In fact, just two months after Baez resigned, Scott agreed to waive special elections to replace Rep. Don Hahnfeldt, who died of cancer in December, and Sen. Jack Latvala, who left his seat in the face of multiple allegations of sexual impropriety. In Latavala’s case, the elections supervisors in Pinellas and Pasco counties, where Latvala’s district lies, said they lobbied Scott to save the area the headache given how little time remained in Latvala’s term.
“No one disagreed with the contention that the timing and the cost made absolutely no sense whatsoever,” said Brian Corley, the elections supervisor from Pasco.
A Scott spokesman said the fact that Baez stepped down in early November as opposed to late December played a determining role in holding a special election to replace her, as did the opinion of Miami-Dade Elections supervisor Christina White. When it came to filling the seats vacated by Latvala and Hahnfeldt, the state received different feedback.

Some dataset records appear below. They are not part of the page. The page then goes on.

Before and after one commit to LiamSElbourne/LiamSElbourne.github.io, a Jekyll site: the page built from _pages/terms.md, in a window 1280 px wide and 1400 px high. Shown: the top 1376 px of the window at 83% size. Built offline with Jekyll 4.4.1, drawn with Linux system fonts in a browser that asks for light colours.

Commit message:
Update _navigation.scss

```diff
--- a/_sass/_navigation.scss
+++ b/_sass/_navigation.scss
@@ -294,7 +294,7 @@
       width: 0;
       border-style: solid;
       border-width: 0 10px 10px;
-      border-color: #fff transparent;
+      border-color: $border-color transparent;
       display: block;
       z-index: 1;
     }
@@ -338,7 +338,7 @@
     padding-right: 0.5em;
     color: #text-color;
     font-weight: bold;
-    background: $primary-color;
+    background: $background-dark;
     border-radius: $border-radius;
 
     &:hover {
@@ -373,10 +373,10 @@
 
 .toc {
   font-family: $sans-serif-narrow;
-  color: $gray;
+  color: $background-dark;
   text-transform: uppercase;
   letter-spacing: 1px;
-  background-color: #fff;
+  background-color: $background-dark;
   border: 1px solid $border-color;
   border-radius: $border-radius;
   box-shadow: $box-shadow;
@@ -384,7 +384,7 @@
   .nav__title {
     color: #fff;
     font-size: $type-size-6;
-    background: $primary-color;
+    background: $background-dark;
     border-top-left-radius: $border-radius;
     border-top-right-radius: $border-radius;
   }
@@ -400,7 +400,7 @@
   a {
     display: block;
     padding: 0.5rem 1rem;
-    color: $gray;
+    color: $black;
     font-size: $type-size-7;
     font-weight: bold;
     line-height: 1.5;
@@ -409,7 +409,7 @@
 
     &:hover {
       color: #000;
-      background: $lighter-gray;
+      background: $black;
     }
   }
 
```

“We always ask the supervisors what they recommend, what their guidance is,” said spokesman McKinley Lewis.
But some in the race question whether politics is at play.
Fernando Diez, a political strategist working with the campaign of lone Democratic candidate Javier Fernandez, believes Florida’s Republican governor scheduled the special election for the seat in May because Republicans believe they have a better chance to reclaim the swing district in a low-turnout event. Similarly, Pazos believes his own party is trying to boost the better-funded Vargas, whose law partner is veteran Republican Rep. Carlos Trujillo, by holding the primary the day after President’s Day.

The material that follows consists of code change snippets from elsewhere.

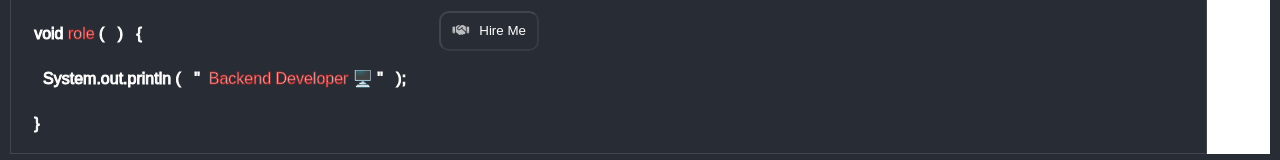
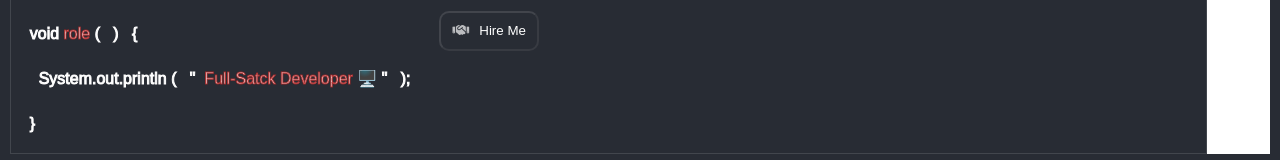
Before and after one commit to MadhuDamodhar/MyPortfolio, a React (Create React App) app: page / in a window 1280 px wide. Shown: the part 536-696 px from the top of the page. Built offline with nearby package versions, Linux system fonts and the light colour scheme; a web font is replaced by a local one.

Commit message:
Update App.js

```diff
--- a/src/App.js
+++ b/src/App.js
@@ -93,7 +93,7 @@ function App() {
                   void <span id="highlightRole1">role</span>&nbsp;( &nbsp; ) &nbsp; &#123;
                   <br />
                   &nbsp;&nbsp;System.out.println ( &nbsp; " &nbsp;
-                  <span id="highlightRole1">Backend Developer</span> 🖥️  " &nbsp; );
+                  <span id="highlightRole1">Full-Satck Developer</span> 🖥️  " &nbsp; );
                   <br />
                   &#125;
                 </span>
```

By holding an election in May, the victor potentially becomes a “red-shirt” freshman legislator by gaining an extra six months on his tenure without affecting term limit. Farther down the road, that can help boost chances for becoming House Speaker in 2026.
“I don’t think we should be spending taxpayers dollars if we don’t need to, but my understanding is the Republican governor called this election because it’s in their benefit to call it now,” said Diez.

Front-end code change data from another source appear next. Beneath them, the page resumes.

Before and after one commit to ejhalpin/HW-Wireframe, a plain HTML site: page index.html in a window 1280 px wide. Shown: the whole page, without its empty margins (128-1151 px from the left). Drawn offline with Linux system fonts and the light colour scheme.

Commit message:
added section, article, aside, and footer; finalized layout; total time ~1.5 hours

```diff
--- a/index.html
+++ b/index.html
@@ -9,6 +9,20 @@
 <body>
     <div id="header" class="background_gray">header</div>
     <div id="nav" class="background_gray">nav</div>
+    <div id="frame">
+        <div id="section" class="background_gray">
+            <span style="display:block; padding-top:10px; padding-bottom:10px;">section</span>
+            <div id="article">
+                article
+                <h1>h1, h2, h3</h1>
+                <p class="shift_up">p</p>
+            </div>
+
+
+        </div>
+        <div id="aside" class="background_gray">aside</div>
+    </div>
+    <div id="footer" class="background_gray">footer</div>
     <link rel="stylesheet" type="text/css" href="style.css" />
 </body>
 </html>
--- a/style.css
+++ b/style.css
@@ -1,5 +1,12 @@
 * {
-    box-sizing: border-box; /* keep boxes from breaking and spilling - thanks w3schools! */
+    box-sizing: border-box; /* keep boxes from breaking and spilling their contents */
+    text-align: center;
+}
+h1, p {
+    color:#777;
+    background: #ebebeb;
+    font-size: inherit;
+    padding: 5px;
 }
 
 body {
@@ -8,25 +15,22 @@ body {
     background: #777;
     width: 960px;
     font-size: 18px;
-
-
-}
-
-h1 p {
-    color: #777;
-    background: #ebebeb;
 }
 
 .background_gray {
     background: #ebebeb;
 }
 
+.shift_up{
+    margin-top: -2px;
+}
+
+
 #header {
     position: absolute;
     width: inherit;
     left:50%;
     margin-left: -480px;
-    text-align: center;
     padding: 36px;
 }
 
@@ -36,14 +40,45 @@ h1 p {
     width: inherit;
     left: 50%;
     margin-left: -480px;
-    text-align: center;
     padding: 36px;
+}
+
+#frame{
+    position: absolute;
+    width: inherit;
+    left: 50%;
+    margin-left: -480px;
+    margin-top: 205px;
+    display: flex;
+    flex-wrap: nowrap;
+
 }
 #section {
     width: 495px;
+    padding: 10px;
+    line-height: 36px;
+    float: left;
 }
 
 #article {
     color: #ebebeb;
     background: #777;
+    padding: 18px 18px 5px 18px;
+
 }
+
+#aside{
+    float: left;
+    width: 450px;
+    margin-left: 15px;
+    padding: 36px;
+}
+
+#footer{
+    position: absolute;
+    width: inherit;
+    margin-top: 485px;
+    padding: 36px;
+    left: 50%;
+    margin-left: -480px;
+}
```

Vargas called the assertion “100 percent false.” And the Florida Democratic Party not only criticized Scott recently for not holding special elections to replace Latvala and Hahnfeldt, it also sued the state unsuccessfully last year to try and force an expedited special election to fill the seat before the ongoing legislative session.
“This isn’t about politics,” a party spokeswoman wrote last week in a press release. “This is about ensuring all Floridians have access to the services they need.”
Corley, the Pasco County supervisor, and Pinellas elections supervisor Deborah Clark disagree. They say that as as Latvala’s long and slow fall from power became more likely to end in his resignation, they proactively reached out to the state to ask that Scott not put the voters through multiple elections over one seat.
Miami-Dade’s White, on the other hand, took a more neutral stance, telling Scott’s elections department that she’d accept its decision after the State Department emailed to say that a special election was “on the horizon.” Once the state decided to hold an election, voting timelines laid out in state law pushed the primaries into February and the general into May.
“I will of course comply with whatever date the Governor deems appropriate for these elections,” White wrote to Maria Matthews, director of Florida’s Division of Elections.
Vargas is taking a similar attitude, saying “I don’t make the rules.” But he says the relentless campaigning will result in an elected representative who knows the district well, and agrees that it’s important to have an elected representative in the seat year-round, not just during the ongoing legislative session.
“A legislator’s job isn’t just two months out of the year,” he said. “It’s year-round.”